References in periodicals archive ?
The police also claim to have busted 64 organized criminal gangs.
Fined PS180 with PS310 costs, PS20 victim surcharge and PS520 criminal courts charge.
141 of the Criminal Code in force the criminal law is given a special meaning, derived from the need to provide a basis for identification of criminal law rules, regardless of their source--of "any criminal provision, contained in laws and decrees.
Stein and Bierschbach challenge the conventional divide between substantive criminal law theory, on the one hand, and evidence law, on the other, by exposing an important and unrecognized function of evidence rules in criminal law.

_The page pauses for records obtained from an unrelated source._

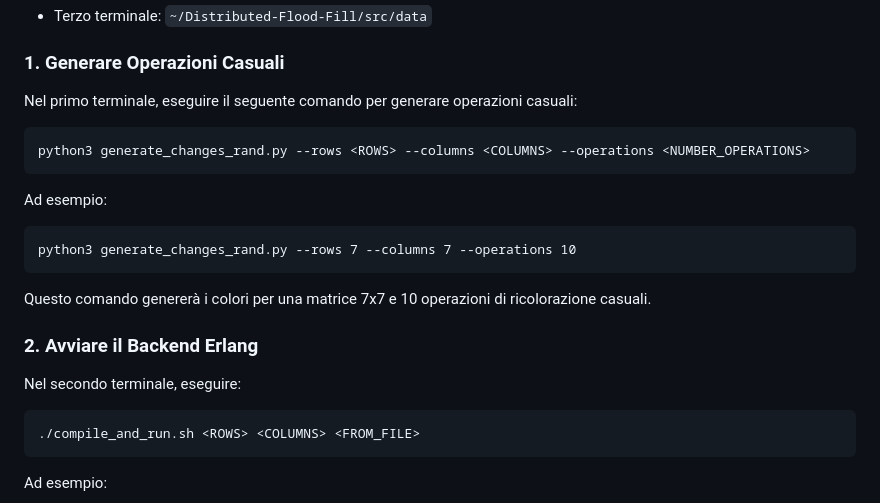
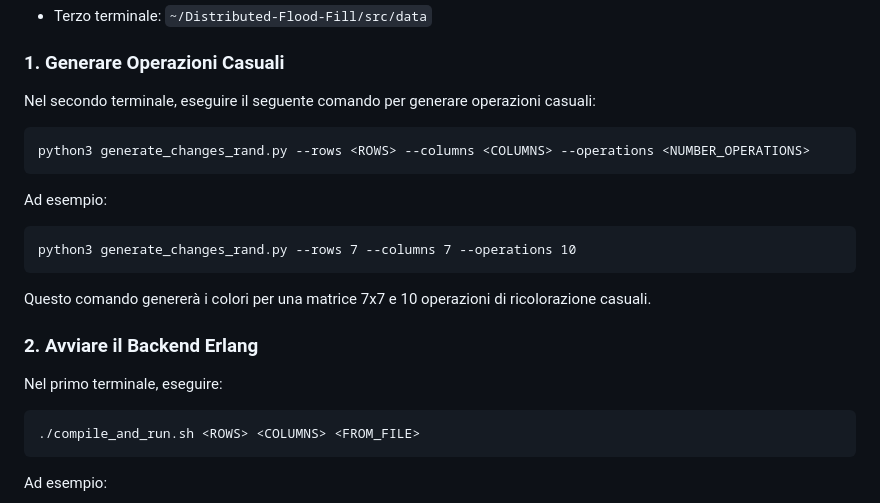
Before and after one commit to Crisis82/Distributed-Flood-Fill, a Markdown page: README.md, the part around the change. Drawn GitHub-style.

````diff
--- a/README.md
+++ b/README.md
@@ -383,7 +383,7 @@ Aprire tre terminali (shell) e navigare nei seguenti percorsi:
 
 ### 1. Generare Operazioni Casuali
 
-Nel primo terminale, eseguire il seguente comando per generare operazioni casuali:
+Nel secondo terminale, eseguire il seguente comando per generare operazioni casuali:
 ```
 python3 generate_changes_rand.py --rows <ROWS> --columns <COLUMNS> --operations <NUMBER_OPERATIONS>
 ```
@@ -397,7 +397,7 @@ Questo comando genererà i colori per una matrice 7x7 e 10 operazioni di ricolor
 
 ### 2. Avviare il Backend Erlang
 
-Nel secondo terminale, eseguire:
+Nel primo terminale, eseguire:
 ```
 ./compile_and_run.sh <ROWS> <COLUMNS> <FROM_FILE>
 ```
````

Moreover, increasing evidence points to the gravitation of the more sophisticated offender, organized crime member, and terrorist toward the use of diamonds, gemstones, and jewelry for criminal financing or as a facility for money laundering, international movement, or storage of crime proceeds.
The low conviction rate notwithstanding, this was an era of rapid criminal justice reform and legal modernization in the city.
Criminal Justice Funding Report (26x, $278/year) subscribers will receive Letter Publications' Criminal Justice Reporter (24x, $258/year) for the balance of their subs.
After the person has gone through the basics of applying for a job and being evaluated, at that point you would then ask them to disclose any criminal records.
There is a broad array of criminal statutes available to the government in health care fraud cases.
Pursuant to this DPA, the government filed a criminal charge against the firm and KPMG admitted extensive wrongdoing, but the Justice Department agreed to "defer" prosecution of the case and to dismiss the charge if KPMG pays specified stiff penalties and implements certain new reforms and enhanced standards.
Or, you might be involved in an IRS criminal investigation in a different manner--as part of the defense team, asked to conduct forensic accounting and serve as an expert witness.
Bill Borklund, the father, and Joshua Borklund, the son, have made it a point to interfere in the plans of criminals, even going so far as to chase down petty thieves and armed robbers.